- **EXERCISE**: Make an exact copy of each entry, leaving out every picture.

- **MATERIAL FOR THE TASK**:
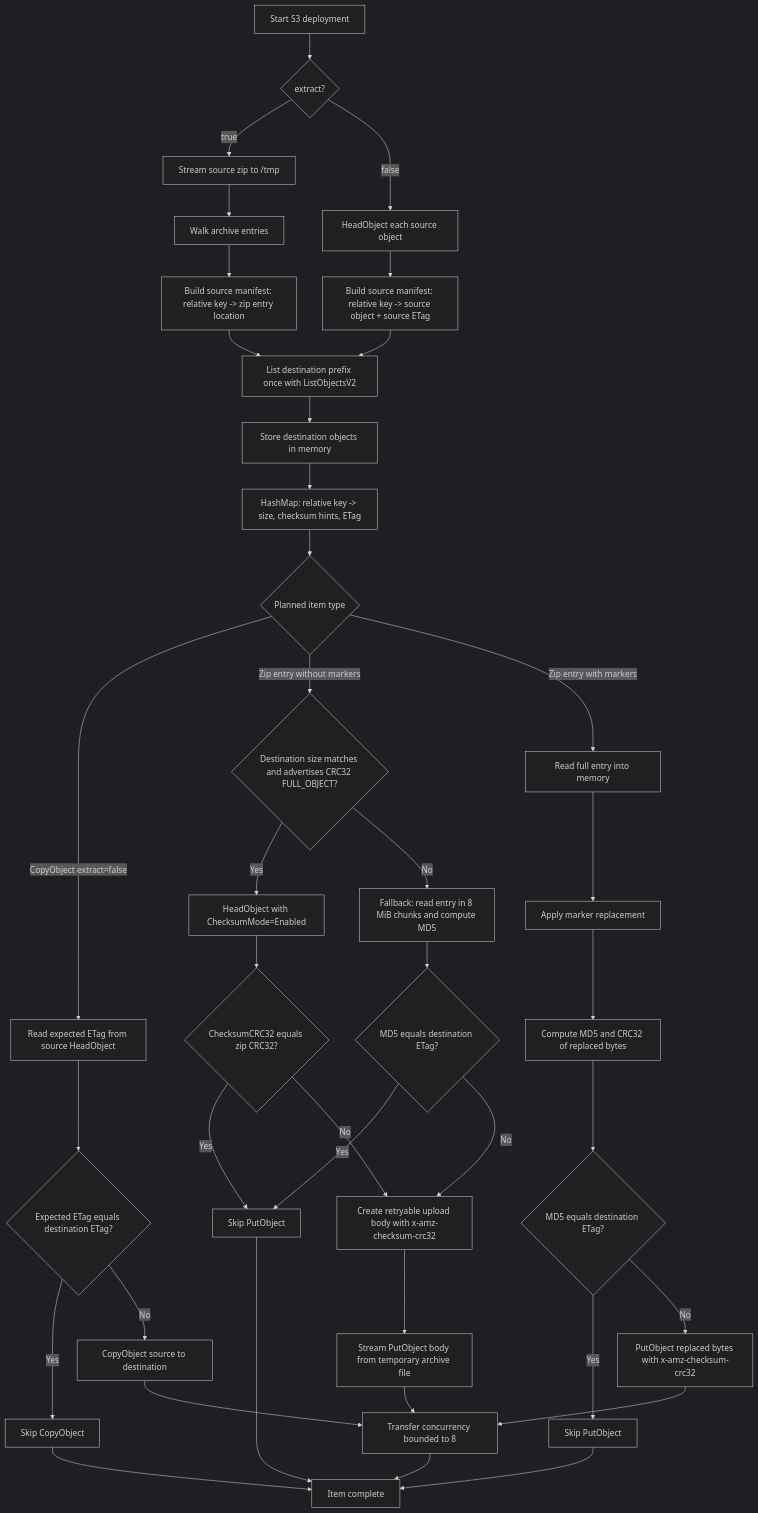
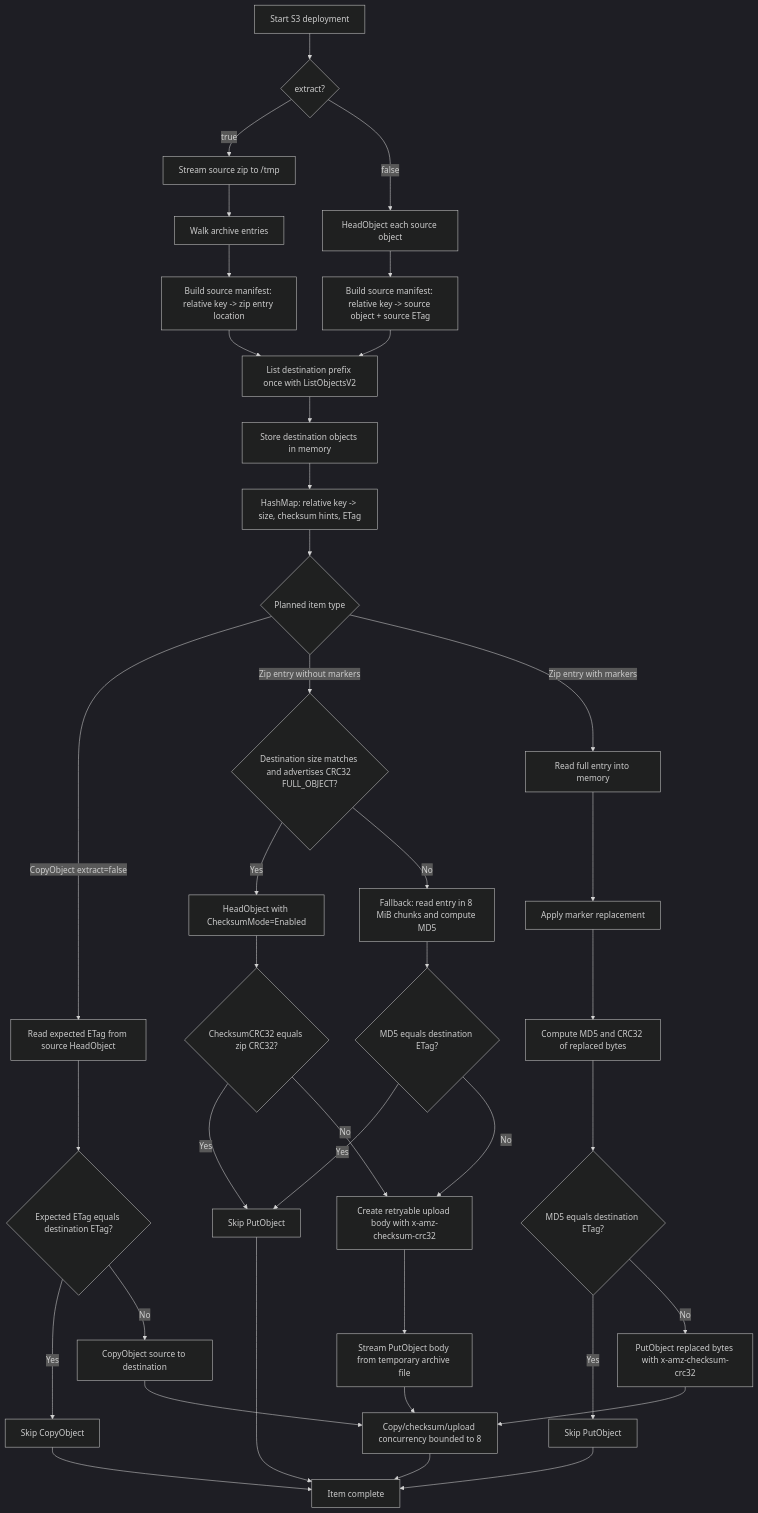
Before and after one commit to garysassano/shin-bucket-deployment: the fourth of 4 diagrams in docs/lambda-workflow.md, drawn with Mermaid (dark theme). The commit also changed other lines of this file and 3 other files, not shown here.

Commit message:
feat: use CRC32 checksums in bounded transfer pool

````diff
--- a/docs/lambda-workflow.md
+++ b/docs/lambda-workflow.md
@@ -174,48 +174,48 @@
 ```mermaid
 flowchart TD
   A["Start S3 deployment"] --> B{"extract?"}
 
   B -->|true| C["Stream source zip to /tmp"]
   C --> D["Walk archive entries"]
   D --> E["Build source manifest: relative key -> zip entry location"]
 
   B -->|false| F["HeadObject each source object"]
   F --> G["Build source manifest: relative key -> source object + source ETag"]
 
   E --> H["List destination prefix once with ListObjectsV2"]
   G --> H
   H --> I["Store destination objects in memory"]
   I --> J["HashMap: relative key -> size, checksum hints, ETag"]
   J --> K{"Planned item type"}
 
   K -->|CopyObject extract=false| L["Read expected ETag from source HeadObject"]
   L --> M{"Expected ETag equals destination ETag?"}
   M -->|Yes| N["Skip CopyObject"]
   M -->|No| O["CopyObject source to destination"]
 
   K -->|Zip entry without markers| P{"Destination size matches and advertises CRC32 FULL_OBJECT?"}
   P -->|Yes| Q["HeadObject with ChecksumMode=Enabled"]
   Q --> R{"ChecksumCRC32 equals zip CRC32?"}
   R -->|Yes| T["Skip PutObject"]
   R -->|No| U["Create retryable upload body with x-amz-checksum-crc32"]
   P -->|No| V["Fallback: read entry in 8 MiB chunks and compute MD5"]
   V --> W{"MD5 equals destination ETag?"}
   W -->|Yes| T
   W -->|No| U
   U --> X["Stream PutObject body from temporary archive file"]
 
   K -->|Zip entry with markers| Y["Read full entry into memory"]
   Y --> Z["Apply marker replacement"]
   Z --> AA["Compute MD5 and CRC32 of replaced bytes"]
   AA --> AB{"MD5 equals destination ETag?"}
   AB -->|Yes| AC["Skip PutObject"]
   AB -->|No| AD["PutObject replaced bytes with x-amz-checksum-crc32"]
 
-  O --> AE["Transfer concurrency bounded to 8"]
+  O --> AE["Copy/checksum/upload concurrency bounded to 8"]
   X --> AE
   AD --> AE
   N --> AF["Item complete"]
   T --> AF
   AC --> AF
   AE --> AF
 ```
````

- **ANSWER TO THIS EXERCISE**:
Before and after one commit to garysassano/shin-bucket-deployment: the fourth of 4 diagrams in docs/lambda-workflow.md, drawn with Mermaid (dark theme). The commit also changed other lines of this file and 3 other files, not shown here.

Commit message:
feat: use CRC32 checksums in bounded transfer pool

````diff
--- a/docs/lambda-workflow.md
+++ b/docs/lambda-workflow.md
@@ -174,48 +174,48 @@
 ```mermaid
 flowchart TD
   A["Start S3 deployment"] --> B{"extract?"}
 
   B -->|true| C["Stream source zip to /tmp"]
   C --> D["Walk archive entries"]
   D --> E["Build source manifest: relative key -> zip entry location"]
 
   B -->|false| F["HeadObject each source object"]
   F --> G["Build source manifest: relative key -> source object + source ETag"]
 
   E --> H["List destination prefix once with ListObjectsV2"]
   G --> H
   H --> I["Store destination objects in memory"]
   I --> J["HashMap: relative key -> size, checksum hints, ETag"]
   J --> K{"Planned item type"}
 
   K -->|CopyObject extract=false| L["Read expected ETag from source HeadObject"]
   L --> M{"Expected ETag equals destination ETag?"}
   M -->|Yes| N["Skip CopyObject"]
   M -->|No| O["CopyObject source to destination"]
 
   K -->|Zip entry without markers| P{"Destination size matches and advertises CRC32 FULL_OBJECT?"}
   P -->|Yes| Q["HeadObject with ChecksumMode=Enabled"]
   Q --> R{"ChecksumCRC32 equals zip CRC32?"}
   R -->|Yes| T["Skip PutObject"]
   R -->|No| U["Create retryable upload body with x-amz-checksum-crc32"]
   P -->|No| V["Fallback: read entry in 8 MiB chunks and compute MD5"]
   V --> W{"MD5 equals destination ETag?"}
   W -->|Yes| T
   W -->|No| U
   U --> X["Stream PutObject body from temporary archive file"]
 
   K -->|Zip entry with markers| Y["Read full entry into memory"]
   Y --> Z["Apply marker replacement"]
   Z --> AA["Compute MD5 and CRC32 of replaced bytes"]
   AA --> AB{"MD5 equals destination ETag?"}
   AB -->|Yes| AC["Skip PutObject"]
   AB -->|No| AD["PutObject replaced bytes with x-amz-checksum-crc32"]
 
-  O --> AE["Transfer concurrency bounded to 8"]
+  O --> AE["Copy/checksum/upload concurrency bounded to 8"]
   X --> AE
   AD --> AE
   N --> AF["Item complete"]
   T --> AF
   AC --> AF
   AE --> AF
 ```
````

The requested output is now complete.